UC Berkeley researchers found that climate change models made since the early 1970s were accurate in predicting today’s climate, according to a recent study.
The look-back study, which was conducted by campus scientists, as well as researchers from the Massachusetts Institute of Technology and NASA focused on evaluating the accuracy of climate change models from the past. Scientists examined 17 particular models between 1970 and the late 2000s.
According to lead author and campus doctoral candidate Zeke Hausfather, 10 of 17 models accurately predicted what climate conditions would be like today, while four projected too much change and three projected too little. Hausfather added that the aim of the study was to show that prior climate change models did not overestimate the impacts of greenhouse gas production.
“There’s been a common argument made by skeptics in many places that climate models overestimate warming, which is made with very little support,” Hausfather said. “We wanted to go back to the early climate models that were published, look at those forecasts and compare them to what we see today.”
In order to evaluate the models’ accuracy, researchers looked at factors, including how well the models were able to predict changes in temperature and overall greenhouse gas emissions.
One challenge with older predictions was the fact that many models struggled to estimate how much greenhouse gas would be emitted by humans over the next 30 years, according to Hausfather. He added that researchers accounted for this obstacle by looking at the change in temperature in relation to the amount of greenhouse gases emitted.
Hausfather said it was remarkable that climate change models from the 1970s were able to precisely show a model of the climate today, given their limited information.
“This is impressive for climate models in the early 1970s since the idea of global warming didn’t have much recognition yet and a lot of scientists, based on limited records, believed that the Earth is cooling,” Hausfather said.
While this type of research, according to the study, will lend significant credibility to both past and current climate change models, Hausfather and his coauthors plan to examine models of climate change at a more regional level — along with ocean heat models to further gauge the accuracy of past studies.

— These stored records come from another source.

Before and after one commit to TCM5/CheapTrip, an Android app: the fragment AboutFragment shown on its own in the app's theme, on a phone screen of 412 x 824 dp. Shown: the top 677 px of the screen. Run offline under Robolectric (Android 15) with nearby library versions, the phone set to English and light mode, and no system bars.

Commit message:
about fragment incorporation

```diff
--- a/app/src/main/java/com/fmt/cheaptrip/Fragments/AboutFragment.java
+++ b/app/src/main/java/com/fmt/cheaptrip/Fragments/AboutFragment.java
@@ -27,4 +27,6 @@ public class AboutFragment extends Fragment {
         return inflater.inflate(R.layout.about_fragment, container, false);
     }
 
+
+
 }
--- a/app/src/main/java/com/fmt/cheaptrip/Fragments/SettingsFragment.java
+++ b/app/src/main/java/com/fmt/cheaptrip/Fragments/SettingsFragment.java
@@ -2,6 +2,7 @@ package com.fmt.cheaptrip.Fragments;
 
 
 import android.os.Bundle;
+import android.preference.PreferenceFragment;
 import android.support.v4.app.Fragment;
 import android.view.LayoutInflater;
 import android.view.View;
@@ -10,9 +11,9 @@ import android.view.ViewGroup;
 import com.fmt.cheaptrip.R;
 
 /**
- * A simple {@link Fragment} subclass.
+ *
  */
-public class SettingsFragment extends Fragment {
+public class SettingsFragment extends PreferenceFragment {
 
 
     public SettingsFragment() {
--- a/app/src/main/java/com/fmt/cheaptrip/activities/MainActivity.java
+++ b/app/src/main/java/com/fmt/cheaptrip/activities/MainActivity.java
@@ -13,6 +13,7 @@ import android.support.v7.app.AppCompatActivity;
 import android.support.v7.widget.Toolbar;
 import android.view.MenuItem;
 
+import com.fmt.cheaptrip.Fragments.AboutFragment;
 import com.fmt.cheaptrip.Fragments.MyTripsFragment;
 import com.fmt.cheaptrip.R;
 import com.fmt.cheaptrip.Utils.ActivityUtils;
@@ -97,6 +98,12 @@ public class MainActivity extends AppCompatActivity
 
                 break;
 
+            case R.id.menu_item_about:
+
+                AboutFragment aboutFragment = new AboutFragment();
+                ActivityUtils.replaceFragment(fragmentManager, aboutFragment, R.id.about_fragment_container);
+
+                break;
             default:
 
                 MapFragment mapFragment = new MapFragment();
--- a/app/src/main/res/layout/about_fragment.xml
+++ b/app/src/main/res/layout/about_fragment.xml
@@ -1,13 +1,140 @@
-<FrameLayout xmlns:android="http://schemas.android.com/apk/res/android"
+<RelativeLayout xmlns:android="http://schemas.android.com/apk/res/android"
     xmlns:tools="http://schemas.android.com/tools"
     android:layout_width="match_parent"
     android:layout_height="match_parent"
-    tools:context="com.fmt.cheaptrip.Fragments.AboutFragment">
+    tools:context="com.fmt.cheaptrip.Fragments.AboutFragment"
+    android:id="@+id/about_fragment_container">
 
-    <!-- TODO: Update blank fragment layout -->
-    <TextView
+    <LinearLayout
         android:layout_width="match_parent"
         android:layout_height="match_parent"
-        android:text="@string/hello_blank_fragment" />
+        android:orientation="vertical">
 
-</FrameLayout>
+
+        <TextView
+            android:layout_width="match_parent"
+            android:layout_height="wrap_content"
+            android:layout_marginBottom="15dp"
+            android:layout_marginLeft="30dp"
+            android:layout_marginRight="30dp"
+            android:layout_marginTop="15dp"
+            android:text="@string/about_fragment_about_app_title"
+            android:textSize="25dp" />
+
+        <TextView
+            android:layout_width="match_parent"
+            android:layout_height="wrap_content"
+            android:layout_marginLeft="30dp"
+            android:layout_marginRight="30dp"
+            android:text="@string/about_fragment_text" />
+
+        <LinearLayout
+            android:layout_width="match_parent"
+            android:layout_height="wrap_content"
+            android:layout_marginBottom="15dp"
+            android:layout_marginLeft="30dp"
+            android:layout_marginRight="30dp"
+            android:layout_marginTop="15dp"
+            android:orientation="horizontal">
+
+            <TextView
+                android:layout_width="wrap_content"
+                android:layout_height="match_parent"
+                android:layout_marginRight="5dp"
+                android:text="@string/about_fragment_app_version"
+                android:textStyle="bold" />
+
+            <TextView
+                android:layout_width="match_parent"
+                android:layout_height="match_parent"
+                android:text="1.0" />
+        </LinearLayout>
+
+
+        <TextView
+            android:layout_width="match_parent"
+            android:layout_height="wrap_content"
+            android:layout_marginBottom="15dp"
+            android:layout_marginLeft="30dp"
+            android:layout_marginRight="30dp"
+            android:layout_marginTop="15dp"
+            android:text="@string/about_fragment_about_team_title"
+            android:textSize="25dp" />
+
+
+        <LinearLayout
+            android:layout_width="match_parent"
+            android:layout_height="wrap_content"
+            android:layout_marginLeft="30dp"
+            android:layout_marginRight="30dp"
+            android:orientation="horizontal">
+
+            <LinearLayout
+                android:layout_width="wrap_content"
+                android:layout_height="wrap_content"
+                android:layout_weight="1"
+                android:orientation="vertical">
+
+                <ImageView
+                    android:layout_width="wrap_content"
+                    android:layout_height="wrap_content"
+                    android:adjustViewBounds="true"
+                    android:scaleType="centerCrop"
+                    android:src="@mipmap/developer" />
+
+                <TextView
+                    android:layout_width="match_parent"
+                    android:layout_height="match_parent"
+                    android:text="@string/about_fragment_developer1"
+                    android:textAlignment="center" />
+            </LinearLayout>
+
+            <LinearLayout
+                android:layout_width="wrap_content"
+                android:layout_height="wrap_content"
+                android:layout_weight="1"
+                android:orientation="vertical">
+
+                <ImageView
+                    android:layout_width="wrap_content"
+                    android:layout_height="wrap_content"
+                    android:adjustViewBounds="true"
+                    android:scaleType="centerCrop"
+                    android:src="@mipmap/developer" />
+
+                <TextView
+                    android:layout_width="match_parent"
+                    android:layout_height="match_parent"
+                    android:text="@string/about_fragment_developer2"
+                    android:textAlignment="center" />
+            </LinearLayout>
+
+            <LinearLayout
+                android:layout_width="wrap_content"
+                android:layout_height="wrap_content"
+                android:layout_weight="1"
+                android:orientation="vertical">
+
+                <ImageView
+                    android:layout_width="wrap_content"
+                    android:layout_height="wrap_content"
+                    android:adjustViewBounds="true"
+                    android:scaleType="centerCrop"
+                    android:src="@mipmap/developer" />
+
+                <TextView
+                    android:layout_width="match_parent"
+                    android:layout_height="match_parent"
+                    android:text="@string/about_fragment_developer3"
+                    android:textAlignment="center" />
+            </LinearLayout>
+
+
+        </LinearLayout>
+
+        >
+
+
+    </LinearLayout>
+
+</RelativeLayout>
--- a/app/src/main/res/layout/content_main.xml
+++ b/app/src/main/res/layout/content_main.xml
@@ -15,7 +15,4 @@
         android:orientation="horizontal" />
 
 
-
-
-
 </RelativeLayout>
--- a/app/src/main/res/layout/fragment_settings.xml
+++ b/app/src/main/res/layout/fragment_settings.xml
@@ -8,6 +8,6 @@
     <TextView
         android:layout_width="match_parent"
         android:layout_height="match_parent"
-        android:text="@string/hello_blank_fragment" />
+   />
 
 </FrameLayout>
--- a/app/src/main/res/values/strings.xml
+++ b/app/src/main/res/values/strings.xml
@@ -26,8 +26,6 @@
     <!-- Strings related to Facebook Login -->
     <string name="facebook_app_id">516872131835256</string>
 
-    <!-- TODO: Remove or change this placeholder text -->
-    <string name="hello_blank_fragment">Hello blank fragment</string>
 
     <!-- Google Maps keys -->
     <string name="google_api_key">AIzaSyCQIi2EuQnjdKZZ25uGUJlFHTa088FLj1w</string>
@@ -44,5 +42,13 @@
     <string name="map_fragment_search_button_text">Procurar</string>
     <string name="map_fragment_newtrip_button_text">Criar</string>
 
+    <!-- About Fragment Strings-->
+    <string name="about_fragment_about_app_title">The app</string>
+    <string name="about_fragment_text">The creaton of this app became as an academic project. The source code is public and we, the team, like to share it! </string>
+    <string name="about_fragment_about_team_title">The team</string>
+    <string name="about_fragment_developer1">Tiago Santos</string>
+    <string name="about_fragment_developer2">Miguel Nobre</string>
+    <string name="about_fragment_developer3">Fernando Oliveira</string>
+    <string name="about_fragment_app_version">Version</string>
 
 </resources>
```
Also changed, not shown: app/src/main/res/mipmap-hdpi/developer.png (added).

One potential obstacle in future studies is that many of the models were stored as physical copies rather than digital, according to Hausfather.
“We have to pore through countless scientific journals and magazines to find that data,” Hausfather said.